# Data for processing:
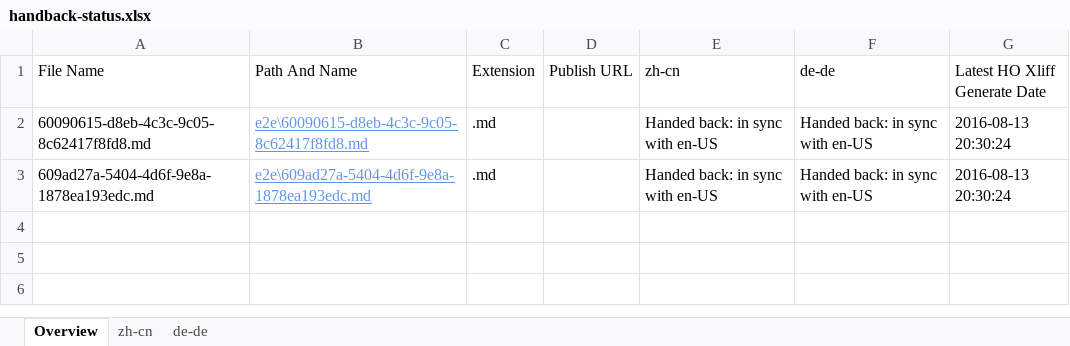
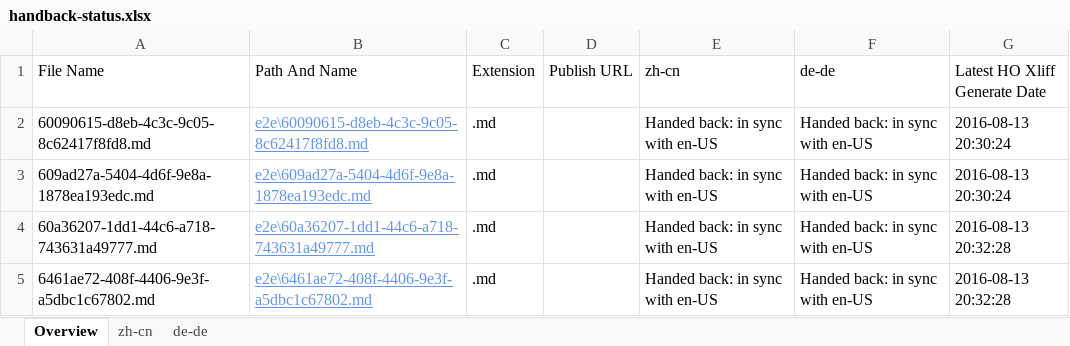
Before and after one commit to OpenLocalizationTestOrg/olhandback-e2e, an Excel workbook: ol-handback/OpenLocalizationTestOrg/oltest/ci/handback-status.xlsx, sheet Overview, drawn as a sheet; values as stored, in another font and other column widths than the file's, no borders; table styles not drawn; the diff names each change by its address in the sheet, - before the commit and + after, or states it on an @@ line.

```diff
--- a/ol-handback/OpenLocalizationTestOrg/oltest/ci/handback-status.xlsx (sheet Overview)
+++ b/ol-handback/OpenLocalizationTestOrg/oltest/ci/handback-status.xlsx (sheet Overview)
+row 4: 60a36207-1dd1-44c6-a718-743631a49777.md | e2e\60a36207-1dd1-44c6-a718-743631a49777.md | .md |  | Handed back: in sync with en-US | Handed back: in sync with en-US | 2016-08-13 20:32:28
+row 5: 6461ae72-408f-4406-9e3f-a5dbc1c67802.md | e2e\6461ae72-408f-4406-9e3f-a5dbc1c67802.md | .md |  | Handed back: in sync with en-US | Handed back: in sync with en-US | 2016-08-13 20:32:28
```
Also changed, not shown: sheet zh-cn, sheet de-de, ol-handback/OpenLocalizationTestOrg/oltest/ci/localization-status.xlsx.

# Problem details:
Print the material verbatim; drop the pictures.

# Output of the exercise:
Before and after one commit to OpenLocalizationTestOrg/olhandback-e2e, an Excel workbook: ol-handback/OpenLocalizationTestOrg/oltest/ci/handback-status.xlsx, sheet Overview, drawn as a sheet; values as stored, in another font and other column widths than the file's, no borders; table styles not drawn; the diff names each change by its address in the sheet, - before the commit and + after, or states it on an @@ line.

```diff
--- a/ol-handback/OpenLocalizationTestOrg/oltest/ci/handback-status.xlsx (sheet Overview)
+++ b/ol-handback/OpenLocalizationTestOrg/oltest/ci/handback-status.xlsx (sheet Overview)
+row 4: 60a36207-1dd1-44c6-a718-743631a49777.md | e2e\60a36207-1dd1-44c6-a718-743631a49777.md | .md |  | Handed back: in sync with en-US | Handed back: in sync with en-US | 2016-08-13 20:32:28
+row 5: 6461ae72-408f-4406-9e3f-a5dbc1c67802.md | e2e\6461ae72-408f-4406-9e3f-a5dbc1c67802.md | .md |  | Handed back: in sync with en-US | Handed back: in sync with en-US | 2016-08-13 20:32:28
```
Also changed, not shown: sheet zh-cn, sheet de-de, ol-handback/OpenLocalizationTestOrg/oltest/ci/localization-status.xlsx.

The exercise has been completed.